» ACTION ITEM: Exact copy, no pictures: set down every entry below as written.

----------

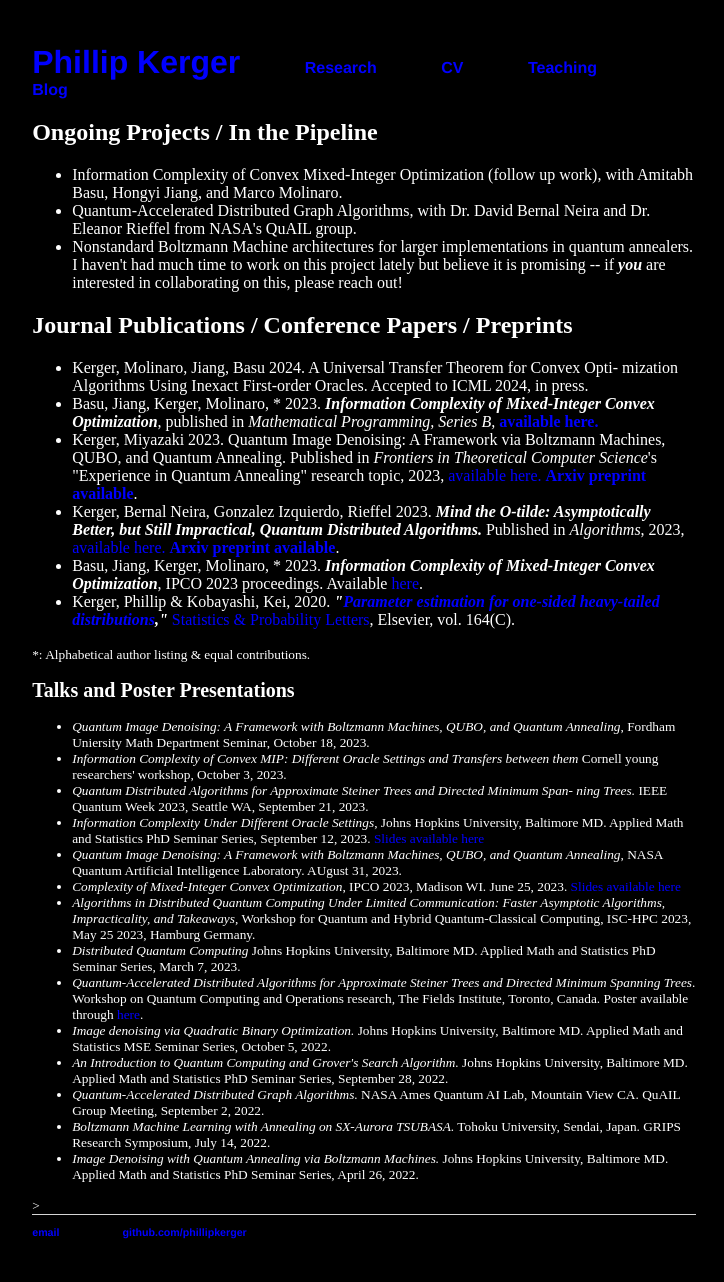
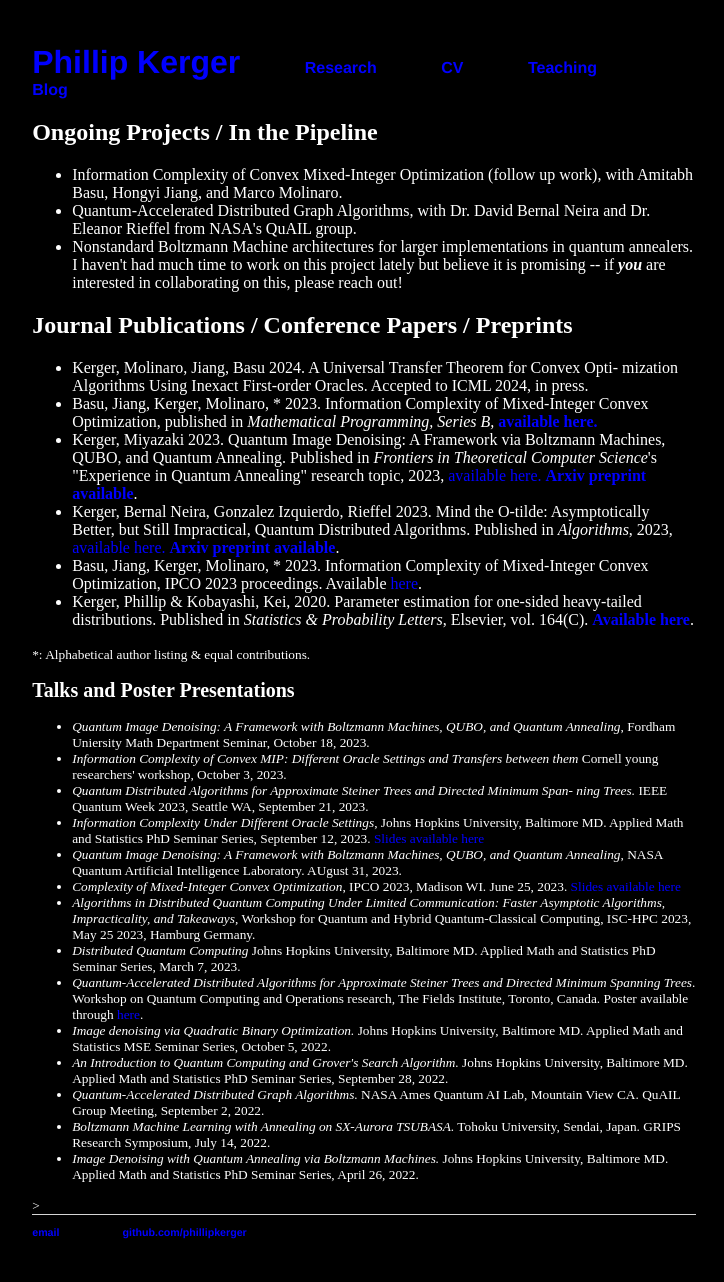
Before and after one commit to PhillipKerger/phillipkerger.github.io, a Jekyll site: the page built from research/index.html, in a window 1280 px wide. Shown: the whole page, without its empty margins (276-1000 px from the left). Built offline with Jekyll 4.4.1, drawn with Linux system fonts in a browser that asks for light colours.

Commit message:
Update index.html
formatting

```diff
--- a/research/index.html
+++ b/research/index.html
@@ -15,15 +15,13 @@ title: Phillip Kerger
 	<ul>
 		<li> Kerger, Molinaro, Jiang, Basu 2024. A Universal Transfer Theorem for Convex Opti-
 mization Algorithms Using Inexact First-order Oracles. Accepted to ICML 2024, in press. </li>
-		<li>Basu, Jiang, Kerger, Molinaro, * 2023. <i> <b>Information Complexity of Mixed-Integer Convex Optimization</i></b>, published in <i>Mathematical Programming, Series B,</i> <B><A HREF="https://link.springer.com/article/10.1007/s10107-024-02099-8?utm_source=rct_congratemailt&utm_medium=email&utm_campaign=nonoa_20240527&utm_content=10.1007/s10107-024-02099-8"> available here.</A></B> </li>
+		<li>Basu, Jiang, Kerger, Molinaro, * 2023. Information Complexity of Mixed-Integer Convex Optimization, published in <i>Mathematical Programming, Series B,</i> <B><A HREF="https://link.springer.com/article/10.1007/s10107-024-02099-8?utm_source=rct_congratemailt&utm_medium=email&utm_campaign=nonoa_20240527&utm_content=10.1007/s10107-024-02099-8"> available here.</A></B> </li>
 		<li>Kerger, Miyazaki 2023. Quantum Image Denoising: A Framework via Boltzmann Machines, QUBO, and Quantum Annealing. Published in <i>Frontiers in Theoretical Computer Science</i>'s "Experience in Quantum Annealing" research topic,
 			2023, <a href = https://www.frontiersin.org/articles/10.3389/fcomp.2023.1281100/abstract> available here. <B><A HREF="https://arxiv.org/abs/2307.06542">Arxiv preprint available</A></B>.</li>
-		<li> Kerger, Bernal Neira, Gonzalez Izquierdo, Rieffel 2023. <i><b> Mind the O-tilde: Asymptotically Better, but Still Impractical, Quantum Distributed Algorithms. </b></i>
+		<li> Kerger, Bernal Neira, Gonzalez Izquierdo, Rieffel 2023. Mind the O-tilde: Asymptotically Better, but Still Impractical, Quantum Distributed Algorithms.
 			 Published in <i>Algorithms</i>, 2023, <a href = https://www.mdpi.com/1999-4893/16/7/332> available here. <B><A HREF="https://arxiv.org/pdf/2304.02825.pdf">Arxiv preprint available</A></B>.
-		<li> Basu, Jiang, Kerger, Molinaro, * 2023. <i> <b>Information Complexity of Mixed-Integer Convex Optimization</i></b>, IPCO 2023 proceedings. Available <a href="https://link.springer.com/chapter/10.1007/978-3-031-32726-1_1">here</a>.
-		<li>Kerger, Phillip & Kobayashi, Kei, 2020.<b><i>
-"<B><A HREF="https://www.sciencedirect.com/science/article/pii/S0167715220301115">Parameter estimation for one-sided heavy-tailed distributions</A></B>,"</i></b>
-<A HREF="https://ideas.repec.org/s/eee/stapro.html">Statistics & Probability Letters</A>, Elsevier, vol. 164(C).
+		<li> Basu, Jiang, Kerger, Molinaro, * 2023. Information Complexity of Mixed-Integer Convex Optimization, IPCO 2023 proceedings. Available <a href="https://link.springer.com/chapter/10.1007/978-3-031-32726-1_1">here</a>.
+		<li>Kerger, Phillip & Kobayashi, Kei, 2020. Parameter estimation for one-sided heavy-tailed distributions. Published in <i>Statistics & Probability Letters</i>, Elsevier, vol. 164(C). <B><A HREF="https://www.sciencedirect.com/science/article/pii/S0167715220301115">Available here</A></B>.
 	</ul>
 	<small> *: Alphabetical author listing & equal contributions.
 
```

----------

» RESULT OF THE TASK:
Before and after one commit to PhillipKerger/phillipkerger.github.io, a Jekyll site: the page built from research/index.html, in a window 1280 px wide. Shown: the whole page, without its empty margins (276-1000 px from the left). Built offline with Jekyll 4.4.1, drawn with Linux system fonts in a browser that asks for light colours.

Commit message:
Update index.html
formatting

```diff
--- a/research/index.html
+++ b/research/index.html
@@ -15,15 +15,13 @@ title: Phillip Kerger
 	<ul>
 		<li> Kerger, Molinaro, Jiang, Basu 2024. A Universal Transfer Theorem for Convex Opti-
 mization Algorithms Using Inexact First-order Oracles. Accepted to ICML 2024, in press. </li>
-		<li>Basu, Jiang, Kerger, Molinaro, * 2023. <i> <b>Information Complexity of Mixed-Integer Convex Optimization</i></b>, published in <i>Mathematical Programming, Series B,</i> <B><A HREF="https://link.springer.com/article/10.1007/s10107-024-02099-8?utm_source=rct_congratemailt&utm_medium=email&utm_campaign=nonoa_20240527&utm_content=10.1007/s10107-024-02099-8"> available here.</A></B> </li>
+		<li>Basu, Jiang, Kerger, Molinaro, * 2023. Information Complexity of Mixed-Integer Convex Optimization, published in <i>Mathematical Programming, Series B,</i> <B><A HREF="https://link.springer.com/article/10.1007/s10107-024-02099-8?utm_source=rct_congratemailt&utm_medium=email&utm_campaign=nonoa_20240527&utm_content=10.1007/s10107-024-02099-8"> available here.</A></B> </li>
 		<li>Kerger, Miyazaki 2023. Quantum Image Denoising: A Framework via Boltzmann Machines, QUBO, and Quantum Annealing. Published in <i>Frontiers in Theoretical Computer Science</i>'s "Experience in Quantum Annealing" research topic,
 			2023, <a href = https://www.frontiersin.org/articles/10.3389/fcomp.2023.1281100/abstract> available here. <B><A HREF="https://arxiv.org/abs/2307.06542">Arxiv preprint available</A></B>.</li>
-		<li> Kerger, Bernal Neira, Gonzalez Izquierdo, Rieffel 2023. <i><b> Mind the O-tilde: Asymptotically Better, but Still Impractical, Quantum Distributed Algorithms. </b></i>
+		<li> Kerger, Bernal Neira, Gonzalez Izquierdo, Rieffel 2023. Mind the O-tilde: Asymptotically Better, but Still Impractical, Quantum Distributed Algorithms.
 			 Published in <i>Algorithms</i>, 2023, <a href = https://www.mdpi.com/1999-4893/16/7/332> available here. <B><A HREF="https://arxiv.org/pdf/2304.02825.pdf">Arxiv preprint available</A></B>.
-		<li> Basu, Jiang, Kerger, Molinaro, * 2023. <i> <b>Information Complexity of Mixed-Integer Convex Optimization</i></b>, IPCO 2023 proceedings. Available <a href="https://link.springer.com/chapter/10.1007/978-3-031-32726-1_1">here</a>.
-		<li>Kerger, Phillip & Kobayashi, Kei, 2020.<b><i>
-"<B><A HREF="https://www.sciencedirect.com/science/article/pii/S0167715220301115">Parameter estimation for one-sided heavy-tailed distributions</A></B>,"</i></b>
-<A HREF="https://ideas.repec.org/s/eee/stapro.html">Statistics & Probability Letters</A>, Elsevier, vol. 164(C).
+		<li> Basu, Jiang, Kerger, Molinaro, * 2023. Information Complexity of Mixed-Integer Convex Optimization, IPCO 2023 proceedings. Available <a href="https://link.springer.com/chapter/10.1007/978-3-031-32726-1_1">here</a>.
+		<li>Kerger, Phillip & Kobayashi, Kei, 2020. Parameter estimation for one-sided heavy-tailed distributions. Published in <i>Statistics & Probability Letters</i>, Elsevier, vol. 164(C). <B><A HREF="https://www.sciencedirect.com/science/article/pii/S0167715220301115">Available here</A></B>.
 	</ul>
 	<small> *: Alphabetical author listing & equal contributions.
 
```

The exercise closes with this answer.